Nonqualified distributions are includable in the individual’s income to the extent attributable to earnings (you have basis in your contributions) and are subject to a 10% penalty tax applicable to early withdrawals, unless an exception applies. The 10% penalty for early withdrawal is imposed in addition to the taxes imposed on the non-qualified distribution.
How are non-qualified distributions handled?
If you receive a distribution from your Roth IRA that is not a qualified distribution, part of it may be taxable. For purposes of determining the correct tax treatment of distributions (other than the withdrawal of excess contributions and earning on them, discussed earlier), there is a set order in which contributions (including conversion contributions) and earnings are considered to be distributed from your Roth IRA. The order of distributions is as follows.
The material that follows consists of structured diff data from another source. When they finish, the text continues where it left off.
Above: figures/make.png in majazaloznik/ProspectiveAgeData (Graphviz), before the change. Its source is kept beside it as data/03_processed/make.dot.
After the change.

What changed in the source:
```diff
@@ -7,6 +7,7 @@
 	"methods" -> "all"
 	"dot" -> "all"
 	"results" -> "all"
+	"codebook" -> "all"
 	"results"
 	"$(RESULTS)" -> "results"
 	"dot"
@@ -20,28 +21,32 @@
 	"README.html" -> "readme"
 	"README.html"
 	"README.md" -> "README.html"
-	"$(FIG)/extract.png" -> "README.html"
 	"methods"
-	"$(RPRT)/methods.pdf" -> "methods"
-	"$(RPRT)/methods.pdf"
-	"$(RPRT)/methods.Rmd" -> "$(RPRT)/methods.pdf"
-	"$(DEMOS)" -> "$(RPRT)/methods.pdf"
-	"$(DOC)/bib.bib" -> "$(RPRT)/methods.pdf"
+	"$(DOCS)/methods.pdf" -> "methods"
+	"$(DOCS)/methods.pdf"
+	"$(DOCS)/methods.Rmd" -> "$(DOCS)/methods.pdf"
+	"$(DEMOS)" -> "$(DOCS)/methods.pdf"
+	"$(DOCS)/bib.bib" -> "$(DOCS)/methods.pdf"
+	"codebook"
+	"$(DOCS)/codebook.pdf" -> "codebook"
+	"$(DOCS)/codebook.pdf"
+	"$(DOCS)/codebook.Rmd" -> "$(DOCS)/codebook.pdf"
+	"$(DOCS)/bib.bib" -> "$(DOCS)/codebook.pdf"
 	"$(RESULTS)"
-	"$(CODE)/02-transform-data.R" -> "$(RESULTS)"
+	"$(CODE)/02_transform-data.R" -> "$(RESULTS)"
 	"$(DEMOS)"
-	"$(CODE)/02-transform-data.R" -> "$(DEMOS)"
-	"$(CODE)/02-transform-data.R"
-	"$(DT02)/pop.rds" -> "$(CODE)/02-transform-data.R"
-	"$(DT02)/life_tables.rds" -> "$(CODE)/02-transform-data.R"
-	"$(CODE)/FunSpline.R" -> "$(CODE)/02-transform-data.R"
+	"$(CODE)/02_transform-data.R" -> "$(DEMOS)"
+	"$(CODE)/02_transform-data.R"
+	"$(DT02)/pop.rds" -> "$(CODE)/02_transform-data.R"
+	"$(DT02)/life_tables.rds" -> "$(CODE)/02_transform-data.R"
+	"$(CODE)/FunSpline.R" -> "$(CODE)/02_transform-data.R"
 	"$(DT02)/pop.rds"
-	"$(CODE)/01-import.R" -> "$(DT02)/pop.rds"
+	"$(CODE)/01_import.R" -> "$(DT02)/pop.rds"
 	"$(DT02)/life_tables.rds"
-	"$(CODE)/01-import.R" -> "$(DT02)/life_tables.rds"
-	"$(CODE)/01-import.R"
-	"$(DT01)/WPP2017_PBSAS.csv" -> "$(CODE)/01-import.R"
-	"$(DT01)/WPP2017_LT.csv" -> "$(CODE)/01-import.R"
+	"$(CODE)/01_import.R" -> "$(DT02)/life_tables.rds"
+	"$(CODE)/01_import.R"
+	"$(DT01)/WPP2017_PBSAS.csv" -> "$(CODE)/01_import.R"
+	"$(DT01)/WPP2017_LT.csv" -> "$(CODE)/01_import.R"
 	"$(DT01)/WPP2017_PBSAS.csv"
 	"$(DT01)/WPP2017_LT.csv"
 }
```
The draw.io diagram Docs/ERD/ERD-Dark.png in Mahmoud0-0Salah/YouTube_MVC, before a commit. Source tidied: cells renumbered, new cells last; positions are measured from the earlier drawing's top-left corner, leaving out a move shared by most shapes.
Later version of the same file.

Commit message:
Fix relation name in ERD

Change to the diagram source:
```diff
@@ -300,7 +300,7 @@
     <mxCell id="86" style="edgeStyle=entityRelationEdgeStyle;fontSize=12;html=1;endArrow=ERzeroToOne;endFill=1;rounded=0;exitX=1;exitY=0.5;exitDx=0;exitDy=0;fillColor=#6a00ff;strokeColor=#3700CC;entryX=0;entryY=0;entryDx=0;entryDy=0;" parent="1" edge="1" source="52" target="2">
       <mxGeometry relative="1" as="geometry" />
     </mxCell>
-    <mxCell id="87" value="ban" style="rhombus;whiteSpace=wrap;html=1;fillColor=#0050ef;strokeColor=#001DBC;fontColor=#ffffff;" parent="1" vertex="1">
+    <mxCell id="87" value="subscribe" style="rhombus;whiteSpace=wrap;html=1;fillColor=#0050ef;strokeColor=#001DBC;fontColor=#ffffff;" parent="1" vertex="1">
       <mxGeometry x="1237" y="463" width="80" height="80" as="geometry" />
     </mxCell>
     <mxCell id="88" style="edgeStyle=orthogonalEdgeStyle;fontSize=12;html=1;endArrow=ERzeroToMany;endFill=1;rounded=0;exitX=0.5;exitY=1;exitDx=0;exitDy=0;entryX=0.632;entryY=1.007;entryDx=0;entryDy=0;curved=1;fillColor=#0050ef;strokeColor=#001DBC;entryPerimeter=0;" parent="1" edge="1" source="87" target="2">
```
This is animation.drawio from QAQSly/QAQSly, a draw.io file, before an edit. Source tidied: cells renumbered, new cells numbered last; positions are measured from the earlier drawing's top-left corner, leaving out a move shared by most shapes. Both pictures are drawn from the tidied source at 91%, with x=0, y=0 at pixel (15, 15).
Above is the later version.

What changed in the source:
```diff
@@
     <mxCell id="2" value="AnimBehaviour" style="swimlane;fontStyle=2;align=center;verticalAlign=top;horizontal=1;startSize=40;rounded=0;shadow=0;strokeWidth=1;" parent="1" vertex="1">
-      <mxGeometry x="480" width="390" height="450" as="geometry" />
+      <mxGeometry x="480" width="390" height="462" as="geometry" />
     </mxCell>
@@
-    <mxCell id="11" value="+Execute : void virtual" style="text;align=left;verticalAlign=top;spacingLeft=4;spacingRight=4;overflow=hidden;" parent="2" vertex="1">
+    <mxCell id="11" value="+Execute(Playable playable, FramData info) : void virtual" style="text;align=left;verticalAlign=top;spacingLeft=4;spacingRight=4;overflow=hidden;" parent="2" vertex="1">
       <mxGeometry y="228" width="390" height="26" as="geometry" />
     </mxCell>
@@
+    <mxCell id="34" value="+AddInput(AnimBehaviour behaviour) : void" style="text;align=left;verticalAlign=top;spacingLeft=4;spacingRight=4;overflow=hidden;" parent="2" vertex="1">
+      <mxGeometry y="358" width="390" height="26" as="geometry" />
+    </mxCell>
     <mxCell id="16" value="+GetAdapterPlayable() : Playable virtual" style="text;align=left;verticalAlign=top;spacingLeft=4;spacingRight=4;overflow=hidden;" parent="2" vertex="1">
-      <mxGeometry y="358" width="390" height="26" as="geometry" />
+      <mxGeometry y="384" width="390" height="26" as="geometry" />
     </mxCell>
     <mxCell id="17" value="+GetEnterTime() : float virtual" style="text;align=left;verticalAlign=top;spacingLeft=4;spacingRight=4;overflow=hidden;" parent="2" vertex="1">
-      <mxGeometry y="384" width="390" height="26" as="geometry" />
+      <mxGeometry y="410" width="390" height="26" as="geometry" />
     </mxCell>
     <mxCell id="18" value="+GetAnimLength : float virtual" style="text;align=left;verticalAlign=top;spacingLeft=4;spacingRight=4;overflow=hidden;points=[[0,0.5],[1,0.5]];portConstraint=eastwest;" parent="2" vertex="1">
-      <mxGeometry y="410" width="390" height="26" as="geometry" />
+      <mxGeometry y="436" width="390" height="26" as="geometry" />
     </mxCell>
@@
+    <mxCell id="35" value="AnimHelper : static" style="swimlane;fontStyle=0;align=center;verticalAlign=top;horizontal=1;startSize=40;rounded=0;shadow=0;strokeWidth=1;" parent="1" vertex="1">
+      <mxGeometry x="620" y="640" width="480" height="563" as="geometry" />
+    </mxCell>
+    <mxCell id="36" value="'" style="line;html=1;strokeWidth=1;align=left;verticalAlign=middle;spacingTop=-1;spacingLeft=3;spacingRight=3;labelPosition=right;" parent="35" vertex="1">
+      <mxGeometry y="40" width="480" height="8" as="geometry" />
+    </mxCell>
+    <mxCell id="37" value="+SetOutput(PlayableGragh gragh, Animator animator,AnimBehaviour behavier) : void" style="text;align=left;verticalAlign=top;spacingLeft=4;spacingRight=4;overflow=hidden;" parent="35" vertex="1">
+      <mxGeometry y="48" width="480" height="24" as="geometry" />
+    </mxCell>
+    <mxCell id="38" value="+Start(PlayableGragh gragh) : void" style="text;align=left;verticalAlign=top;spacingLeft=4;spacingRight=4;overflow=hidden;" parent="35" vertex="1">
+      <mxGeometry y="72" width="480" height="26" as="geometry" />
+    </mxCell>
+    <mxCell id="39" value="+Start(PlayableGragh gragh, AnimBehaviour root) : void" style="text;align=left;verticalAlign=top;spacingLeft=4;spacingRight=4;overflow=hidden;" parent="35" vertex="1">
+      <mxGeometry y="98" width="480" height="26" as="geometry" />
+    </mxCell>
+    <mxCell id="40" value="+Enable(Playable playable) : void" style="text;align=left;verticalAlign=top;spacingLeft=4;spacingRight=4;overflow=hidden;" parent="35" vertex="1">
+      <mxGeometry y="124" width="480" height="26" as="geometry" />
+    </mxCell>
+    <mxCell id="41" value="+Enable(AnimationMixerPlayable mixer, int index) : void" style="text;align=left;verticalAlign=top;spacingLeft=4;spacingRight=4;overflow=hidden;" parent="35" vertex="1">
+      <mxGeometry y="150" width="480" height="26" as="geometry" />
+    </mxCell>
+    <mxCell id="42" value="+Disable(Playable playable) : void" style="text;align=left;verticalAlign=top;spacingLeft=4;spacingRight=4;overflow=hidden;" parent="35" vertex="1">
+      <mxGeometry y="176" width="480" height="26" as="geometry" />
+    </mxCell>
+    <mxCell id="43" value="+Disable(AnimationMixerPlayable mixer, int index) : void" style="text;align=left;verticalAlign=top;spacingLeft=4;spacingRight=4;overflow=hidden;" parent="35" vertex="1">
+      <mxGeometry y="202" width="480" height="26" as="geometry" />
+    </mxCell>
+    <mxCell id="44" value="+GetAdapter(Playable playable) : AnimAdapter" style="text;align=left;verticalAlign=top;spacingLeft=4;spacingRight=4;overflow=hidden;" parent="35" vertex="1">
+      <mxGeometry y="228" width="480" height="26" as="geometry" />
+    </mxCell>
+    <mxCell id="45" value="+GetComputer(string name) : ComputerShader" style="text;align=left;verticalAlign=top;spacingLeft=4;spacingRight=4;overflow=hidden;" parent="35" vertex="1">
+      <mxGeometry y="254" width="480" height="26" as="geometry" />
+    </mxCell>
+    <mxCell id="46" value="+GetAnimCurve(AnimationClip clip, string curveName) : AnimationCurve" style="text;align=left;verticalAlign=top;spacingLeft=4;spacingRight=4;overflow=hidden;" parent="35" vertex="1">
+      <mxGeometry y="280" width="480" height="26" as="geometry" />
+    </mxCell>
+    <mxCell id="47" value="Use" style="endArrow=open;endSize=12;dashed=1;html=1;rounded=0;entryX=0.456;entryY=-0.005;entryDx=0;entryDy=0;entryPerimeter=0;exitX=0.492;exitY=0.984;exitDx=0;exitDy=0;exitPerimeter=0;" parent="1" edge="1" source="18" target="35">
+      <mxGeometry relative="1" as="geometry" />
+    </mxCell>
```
- Regular contributions.
- Conversion contributions, on a first-in-first-out basis (generally, total conversions from the earliest year first). These conversion contributions are taken into account as follows:
- Taxable portion (the amount required to be included in gross income because of the conversion) first, and then the
- Nontaxable portion
- Earnings on contributions.
Rollover contributions from other Roth IRAs are disregarded for this purpose.
Can distributions from a Roth IRA be used to satisfy minimum required distribution requirements for traditional IRAs?
No. Nor can distributions from traditional IRAs be used for required distributions from Roth IRAs (after death).
Who can be designated as the beneficiary of a Roth IRA, and can the designation later be changed?
Any individual or legal entity can be designated as the beneficiary of a Roth IRA account. The IRA holder may change the designation at any time prior to the death of the IRA holder.